(Before I review how bankruptcy relates to foreclosure, and foreclosure to bankruptcy, I absolutely must put in a reminder about timing. That’s because, even when folks have done the right thing by seeking out legal advice, and even though I have almost twenty-five years’ experience working with foreclosures and bankruptcies, it might be too late. Unless those clients have come to me before certain deadlines kick in, there are some kinds of help that simply won’t be available – no matter who’s helping them.)

If a Chapter 13 bankruptcy is filed properly and in time, (assuming the debtor qualifies) it can, as The Bankruptcy Handbook puts it, “stop foreclosure dead in its tracks”. That’s because, under a Chapter 13 reorganization plan, the debtor gets three to five years to pay the arrears on the mortgage. (During those three to five years, though, all the regular mortgage payments will need to be made as each comes due.)

When I began my bankruptcy law practice almost twenty-five years ago, it was typical for people, same as today, to have mortgages on their homes. But, what I find is very different today is, almost all my bankruptcy clients have two mortgages, a first and a second mortgage. And, as you’ll see in a minute, that could turn out to be very important in planning to save a home using a Chapter 13!

Without getting very technical, I can just explain that bankruptcy law treats unsecured loans and secured loans differently.
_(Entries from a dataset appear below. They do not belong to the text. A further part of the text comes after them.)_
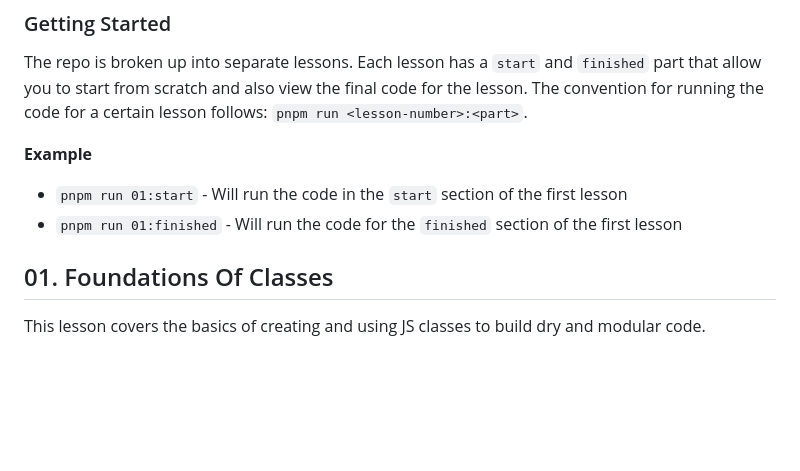
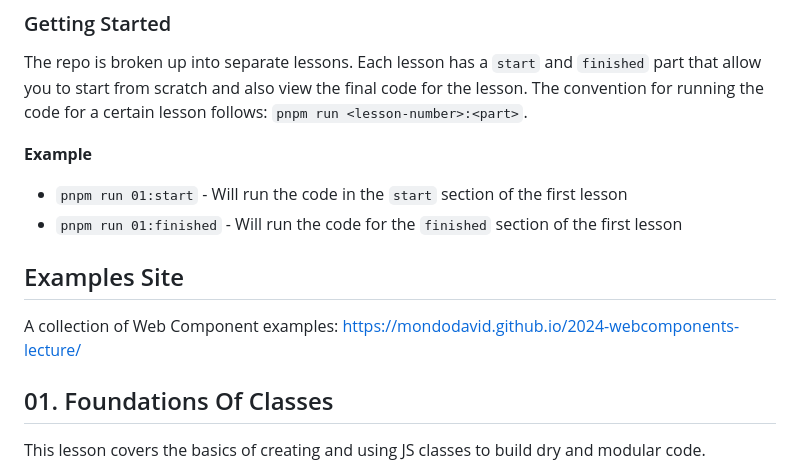
Before and after one commit to defffy/2024-webcomponents-lecture, a Markdown page: README.md, the part around the change. Rendered like a GitHub page; blank space fills up the shorter version.

Commit message:
docs: add examples site url

```diff
--- a/README.md
+++ b/README.md
@@ -32,6 +32,10 @@ for running the code for a certain lesson follows: `pnpm run <lesson-number>:<pa
 
 - `pnpm run 01:start` - Will run the code in the `start` section of the first lesson
 - `pnpm run 01:finished` - Will run the code for the `finished` section of the first lesson
+
+## Examples Site
+
+A collection of Web Component examples: [https://mondodavid.github.io/2024-webcomponents-lecture/](https://mondodavid.github.io/2024-webcomponents-lecture/)
 
 ## 01. Foundations Of Classes
 
```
When my clients originally took out their mortgages, both their first and the second mortgages were secured, with the first mortgage lender having priority over the second mortgage lender.
Nowadays, it’s very common for homes to be completely “upside down”. That means the house itself has a market value that’s less than the first mortgage, and certainly far less than the first and second mortgage amounts combined…(Are you with me so far?)

Suppose a debtor purchased a home a number of years ago when the price of that home was $300,000, taking out a first mortgage from Lender A for $260,000, and a second mortgage, from Lender B, for $30,000. Today, the market value of that house could very well have dropped to $250,000 or even less. The second mortgage now has absolutely no security backing up the loan, and even the first mortgage lender isn’t fully protected.
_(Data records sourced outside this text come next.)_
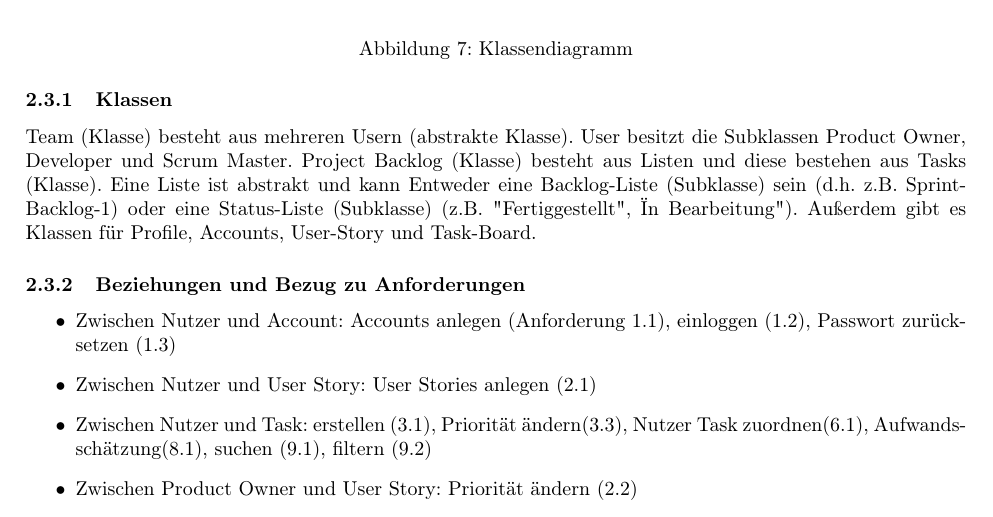
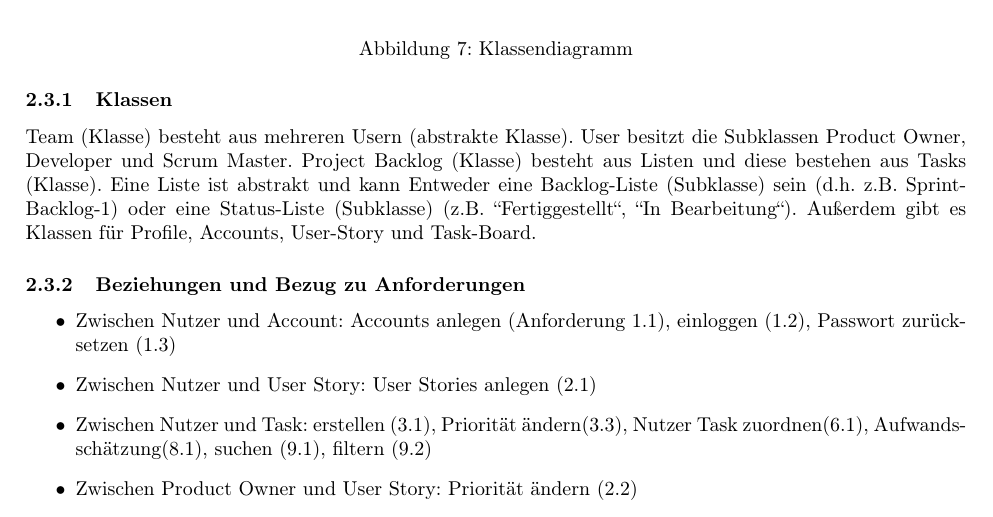
Before and after one commit to Madl211/scrumboard, a LaTeX document (abgabedokumente/Projektabgabedokument Entwurf.tex): part of page 14 of 15, cut so that both start at the same text. Compiled offline with pdfLaTeX.

Commit message:
Replace Projektabgabedokument Entwurf.pdf

```diff
--- a/abgabedokumente/Projektabgabedokument Entwurf.tex
+++ b/abgabedokumente/Projektabgabedokument Entwurf.tex
@@ -357,7 +357,7 @@ Wir haben uns für eine Schichtenarchitektur entschieden, da sie das Prinzip der
 	\caption{Klassendiagramm}
 \end{figure}
 \subsubsection{Klassen}
-Team (Klasse) besteht aus mehreren Usern (abstrakte Klasse). User besitzt die Subklassen Product Owner, Developer und Scrum Master.  Project Backlog (Klasse) besteht aus Listen und diese bestehen aus Tasks (Klasse). Eine Liste ist abstrakt und kann Entweder eine Backlog-Liste (Subklasse) sein (d.h. z.B. Sprint-Backlog-1) oder eine Status-Liste (Subklasse) (z.B. "Fertiggestellt", "In Bearbeitung"). Außerdem gibt es Klassen für Profile, Accounts, User-Story und Task-Board.
+Team (Klasse) besteht aus mehreren Usern (abstrakte Klasse). User besitzt die Subklassen Product Owner, Developer und Scrum Master.  Project Backlog (Klasse) besteht aus Listen und diese bestehen aus Tasks (Klasse). Eine Liste ist abstrakt und kann Entweder eine Backlog-Liste (Subklasse) sein (d.h. z.B. Sprint-Backlog-1) oder eine Status-Liste (Subklasse) (z.B. ``Fertiggestellt``, ``In Bearbeitung``). Außerdem gibt es Klassen für Profile, Accounts, User-Story und Task-Board.
 \subsubsection{Beziehungen und Bezug zu Anforderungen}
 \begin{itemize}
 \item Zwischen Nutzer  und Account: Accounts anlegen (Anforderung 1.1), einloggen (1.2), Passwort zurücksetzen (1.3)
```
Well, in that situation, it’s quite possible the second mortgage could be treated as an unsecured debt, equivalent to a credit card debt. This means the bankruptcy court has the power to totally wipe away the second mortgage, while allowing the debtor to remain in the family home. If the monthly mortgage payment now becomes affordable, that could mean the debtor is able to save his family’s home from foreclosure.

Chapter 13’s not for everyone. But, to some people, saving their home – it means the world!